- Exercise prompt -
The answer is every line of the records that holds the word "core", copied in full.

- Provided data -
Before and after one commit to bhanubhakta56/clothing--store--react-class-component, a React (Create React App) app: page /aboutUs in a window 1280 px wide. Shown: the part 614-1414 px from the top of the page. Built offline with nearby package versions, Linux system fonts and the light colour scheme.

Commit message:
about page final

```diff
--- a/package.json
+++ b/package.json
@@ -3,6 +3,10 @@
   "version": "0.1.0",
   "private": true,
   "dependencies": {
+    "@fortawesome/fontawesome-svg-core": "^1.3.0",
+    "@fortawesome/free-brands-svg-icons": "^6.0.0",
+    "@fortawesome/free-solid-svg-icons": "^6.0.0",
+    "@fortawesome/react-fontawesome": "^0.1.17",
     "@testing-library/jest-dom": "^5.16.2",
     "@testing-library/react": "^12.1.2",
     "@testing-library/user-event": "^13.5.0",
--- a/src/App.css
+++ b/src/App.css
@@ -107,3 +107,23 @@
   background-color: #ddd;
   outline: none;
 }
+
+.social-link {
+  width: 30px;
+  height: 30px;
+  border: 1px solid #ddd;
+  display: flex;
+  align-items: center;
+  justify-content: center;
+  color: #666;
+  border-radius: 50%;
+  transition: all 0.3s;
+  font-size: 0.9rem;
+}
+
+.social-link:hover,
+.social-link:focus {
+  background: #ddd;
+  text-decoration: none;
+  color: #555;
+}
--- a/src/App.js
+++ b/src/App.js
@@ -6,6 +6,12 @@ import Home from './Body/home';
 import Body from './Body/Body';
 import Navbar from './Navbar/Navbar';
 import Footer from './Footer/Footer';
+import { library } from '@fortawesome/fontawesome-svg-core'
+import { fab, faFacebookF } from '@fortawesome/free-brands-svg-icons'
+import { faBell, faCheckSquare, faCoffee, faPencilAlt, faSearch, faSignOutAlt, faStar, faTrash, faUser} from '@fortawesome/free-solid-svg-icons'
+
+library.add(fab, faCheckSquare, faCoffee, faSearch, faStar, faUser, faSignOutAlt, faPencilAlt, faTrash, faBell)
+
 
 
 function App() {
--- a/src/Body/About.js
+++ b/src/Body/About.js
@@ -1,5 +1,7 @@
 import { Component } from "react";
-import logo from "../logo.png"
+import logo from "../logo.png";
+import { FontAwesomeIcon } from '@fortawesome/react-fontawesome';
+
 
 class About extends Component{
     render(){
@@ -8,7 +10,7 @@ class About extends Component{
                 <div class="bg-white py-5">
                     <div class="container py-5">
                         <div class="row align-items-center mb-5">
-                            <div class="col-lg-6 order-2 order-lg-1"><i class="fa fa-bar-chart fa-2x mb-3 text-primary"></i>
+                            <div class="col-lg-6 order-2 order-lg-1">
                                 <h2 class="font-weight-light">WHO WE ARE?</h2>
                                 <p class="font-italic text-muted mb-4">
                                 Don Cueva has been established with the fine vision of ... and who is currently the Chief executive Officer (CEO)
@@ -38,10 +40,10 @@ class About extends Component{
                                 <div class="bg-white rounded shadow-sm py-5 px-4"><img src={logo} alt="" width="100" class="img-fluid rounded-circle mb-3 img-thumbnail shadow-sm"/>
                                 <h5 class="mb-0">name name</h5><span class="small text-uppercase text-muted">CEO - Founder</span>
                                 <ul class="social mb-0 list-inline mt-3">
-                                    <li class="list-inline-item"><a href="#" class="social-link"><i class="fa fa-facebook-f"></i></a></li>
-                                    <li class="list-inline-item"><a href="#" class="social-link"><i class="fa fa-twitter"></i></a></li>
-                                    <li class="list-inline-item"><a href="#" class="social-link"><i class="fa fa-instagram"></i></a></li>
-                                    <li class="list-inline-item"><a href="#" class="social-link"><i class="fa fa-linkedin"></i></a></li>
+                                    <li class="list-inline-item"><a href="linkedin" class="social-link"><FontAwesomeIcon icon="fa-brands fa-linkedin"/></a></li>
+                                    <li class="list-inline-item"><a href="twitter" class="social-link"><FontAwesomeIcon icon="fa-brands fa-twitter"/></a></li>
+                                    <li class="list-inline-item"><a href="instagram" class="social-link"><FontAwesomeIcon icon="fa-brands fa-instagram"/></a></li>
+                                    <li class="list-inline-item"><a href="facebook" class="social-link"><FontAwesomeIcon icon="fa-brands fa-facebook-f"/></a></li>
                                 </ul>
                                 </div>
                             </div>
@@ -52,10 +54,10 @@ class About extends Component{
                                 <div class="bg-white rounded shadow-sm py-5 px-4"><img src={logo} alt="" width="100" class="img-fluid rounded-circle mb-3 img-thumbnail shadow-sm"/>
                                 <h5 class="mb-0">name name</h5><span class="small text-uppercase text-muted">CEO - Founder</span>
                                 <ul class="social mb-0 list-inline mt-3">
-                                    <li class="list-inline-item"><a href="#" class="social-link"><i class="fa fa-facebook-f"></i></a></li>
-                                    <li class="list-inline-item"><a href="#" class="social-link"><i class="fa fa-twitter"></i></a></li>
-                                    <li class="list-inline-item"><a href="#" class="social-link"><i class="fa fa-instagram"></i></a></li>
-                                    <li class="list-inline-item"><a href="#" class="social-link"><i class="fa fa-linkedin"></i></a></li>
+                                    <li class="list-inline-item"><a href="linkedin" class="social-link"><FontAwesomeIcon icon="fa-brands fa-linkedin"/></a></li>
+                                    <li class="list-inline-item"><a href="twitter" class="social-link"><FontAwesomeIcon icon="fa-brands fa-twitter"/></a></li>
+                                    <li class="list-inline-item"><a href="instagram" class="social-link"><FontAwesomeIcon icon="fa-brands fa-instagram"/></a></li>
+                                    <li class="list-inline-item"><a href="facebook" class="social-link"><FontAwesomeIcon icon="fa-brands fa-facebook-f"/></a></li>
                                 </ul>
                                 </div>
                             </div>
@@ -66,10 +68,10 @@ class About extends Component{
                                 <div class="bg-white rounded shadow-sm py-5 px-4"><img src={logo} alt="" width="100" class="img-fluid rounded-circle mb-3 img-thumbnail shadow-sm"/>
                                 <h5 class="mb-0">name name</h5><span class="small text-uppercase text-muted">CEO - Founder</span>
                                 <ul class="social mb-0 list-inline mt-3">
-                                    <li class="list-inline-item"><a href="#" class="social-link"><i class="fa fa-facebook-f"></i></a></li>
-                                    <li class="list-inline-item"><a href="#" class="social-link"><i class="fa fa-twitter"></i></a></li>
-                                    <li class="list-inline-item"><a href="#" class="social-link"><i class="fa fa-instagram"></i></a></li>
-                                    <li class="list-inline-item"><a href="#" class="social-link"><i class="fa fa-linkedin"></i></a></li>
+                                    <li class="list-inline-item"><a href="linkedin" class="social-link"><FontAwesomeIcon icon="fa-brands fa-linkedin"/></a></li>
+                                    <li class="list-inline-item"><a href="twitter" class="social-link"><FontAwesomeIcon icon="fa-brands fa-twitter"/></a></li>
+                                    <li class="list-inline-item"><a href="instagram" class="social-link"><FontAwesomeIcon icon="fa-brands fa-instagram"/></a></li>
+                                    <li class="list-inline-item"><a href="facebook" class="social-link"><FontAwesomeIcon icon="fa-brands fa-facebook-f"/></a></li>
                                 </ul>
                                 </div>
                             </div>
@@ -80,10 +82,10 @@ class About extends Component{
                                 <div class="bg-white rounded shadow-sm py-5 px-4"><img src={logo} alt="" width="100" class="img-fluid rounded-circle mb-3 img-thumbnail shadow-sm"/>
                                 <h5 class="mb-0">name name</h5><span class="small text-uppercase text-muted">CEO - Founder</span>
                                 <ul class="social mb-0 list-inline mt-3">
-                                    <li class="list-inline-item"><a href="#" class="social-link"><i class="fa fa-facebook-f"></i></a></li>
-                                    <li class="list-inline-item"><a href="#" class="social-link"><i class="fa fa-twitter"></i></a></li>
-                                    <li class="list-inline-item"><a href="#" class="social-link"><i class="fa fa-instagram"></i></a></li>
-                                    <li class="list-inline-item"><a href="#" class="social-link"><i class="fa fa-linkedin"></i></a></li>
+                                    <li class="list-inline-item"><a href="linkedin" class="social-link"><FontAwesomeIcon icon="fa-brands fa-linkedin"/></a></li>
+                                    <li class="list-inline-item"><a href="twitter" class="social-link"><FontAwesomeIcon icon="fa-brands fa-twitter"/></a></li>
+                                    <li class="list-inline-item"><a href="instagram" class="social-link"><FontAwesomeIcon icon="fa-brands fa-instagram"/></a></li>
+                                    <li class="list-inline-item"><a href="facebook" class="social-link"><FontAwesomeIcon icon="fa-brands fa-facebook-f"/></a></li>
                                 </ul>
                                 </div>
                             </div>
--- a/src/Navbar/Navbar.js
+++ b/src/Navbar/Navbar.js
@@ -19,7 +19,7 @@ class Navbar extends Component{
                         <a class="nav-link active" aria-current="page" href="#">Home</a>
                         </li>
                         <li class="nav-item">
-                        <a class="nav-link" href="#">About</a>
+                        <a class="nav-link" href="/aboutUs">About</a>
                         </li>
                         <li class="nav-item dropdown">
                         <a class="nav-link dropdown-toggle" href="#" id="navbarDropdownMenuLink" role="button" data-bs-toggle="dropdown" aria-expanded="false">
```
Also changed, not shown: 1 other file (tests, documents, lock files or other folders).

- Your response -
+    "@fortawesome/fontawesome-svg-core": "^1.3.0",
+import { library } from '@fortawesome/fontawesome-svg-core'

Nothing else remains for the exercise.